The Foundation Our Right to Read now has Charitable status. The aim of the charity is to help children, who have struggled to learn to read, by providing the best individual tuition regardless of ability to pay.
THE SOUND READING SYSTEM has been adopted by the Charity Our Right to Read to advance literacy teaching and to establish a simple understanding of the English language code as the key to reading.
The Foundation have set out their aims and objectives:
· To advance literacy by the straightforward teaching of phonics in a straightforward, logical form to establish a simple understanding of the English language code as the key to reading.
· To offer children and young people the opportunity to learn to read which has been denied them.
· To establish Reading Clinics to teach reading on a remedial one-to-one basis.
· To encourage parents and carers to participate in the child’s remedial learning process by attending the clinics and actively supporting the failsafe methodology between lessons.
· To provide grants for those who need financial help with the cost of tuition and training courses.
· To provide certificated training courses in the teaching of THE SOUND READING SYSTEM
· To demonstrate, by example and advocacy, that all children (with the exception of those very few with profound learning difficulties) can, with effective tuition, learn to read.
This programme is based on the principles set out by Diane McGuinness in Why Children Can’t Read (1997/8), the Prototype outlined in Early Reading Instruction (2004), and the spelling programme Allographs (1995). Diane McGuinness is a patron of Our Right to Read.
The essence of the Prototype (first published in the Newsletter 49, Autumn 2002) is that it spells out the exact nature and structure of the English alphabet code and precisely which elements need to be taught and which do not.
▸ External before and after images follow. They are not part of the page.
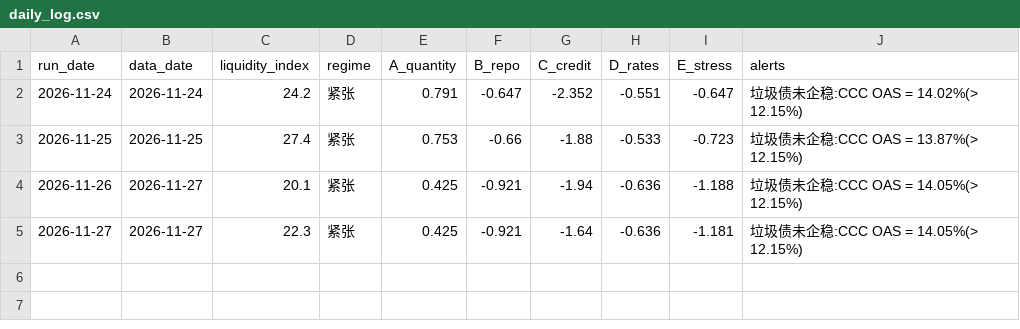
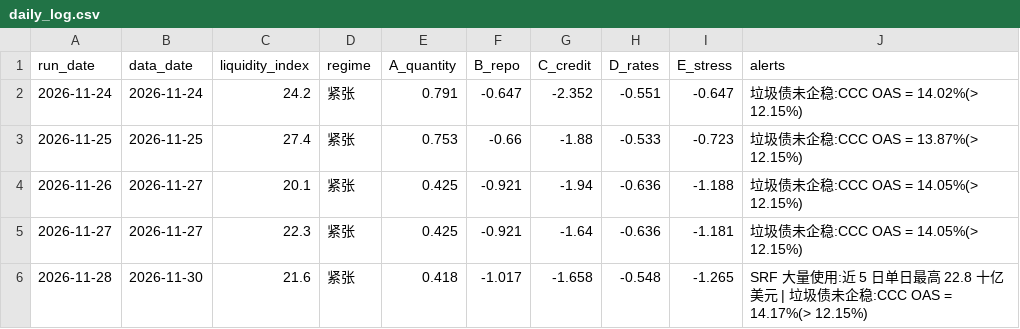
Before and after one commit to bingjiw/liquidity-monitor, a CSV file: output/daily_log.csv, drawn as a sheet; the diff names each change by its address in the sheet, - before the commit and + after, or states it on an @@ line.

Commit message:
Daily liquidity report 2026-11-28

```diff
--- a/output/daily_log.csv
+++ b/output/daily_log.csv
+row 6: 2026-11-28 | 2026-11-30 | 21.6 | 紧张 | 0.418 | -1.017 | -1.658 | -0.548 | -1.265 | SRF 大量使用:近 5 日单日最高 22.8 十亿美元 | 垃圾债未企稳:CCC OAS = 14.17%(> 12.15%)
```
Also changed, not shown: output/bubble_history.csv, output/bubble_raw.csv, 13 other files.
This makes it possible to achieve the maximum progress in the minimum amount of time. Specific curriculum details have been worked out by the author in working with numerous pupils – all of whom have learned to read in 18 hours or less (one-to-one tuition with support). Every pupil has made gains of between 18 months and 4 years in their reading/spelling age within this time.
What does a child, from his point of view, need to know?
· I know that words are made up of individual sounds.
· I know there are about (only) 40-44 sounds in our language.
· When we write words we mark each sound by a letter or more than one letter.
· When we read we turn the letters back into sounds again to find the word.
· Our spelling system ‘doesn’t play fair’, because there is more than one way to spell each sound.
· My teacher shows me how to find the spellings and we sort them and I write them.
e.g. the sound /ee/
me tree team sunny
she green bean funny
· I discover that sometimes a spelling has more than one sound, so we sort them as well, by listening for a real word.
e.g the spelling ea
team head break
· I can read everything my teacher has taught me and
· I can learn to spell everything my teacher has taught me. It is fun to learn to read!
Contact Fiona Nevola on +44-(0)1865 728760 or firstname.lastname@example.org for further information on the Trust, the teaching and the training.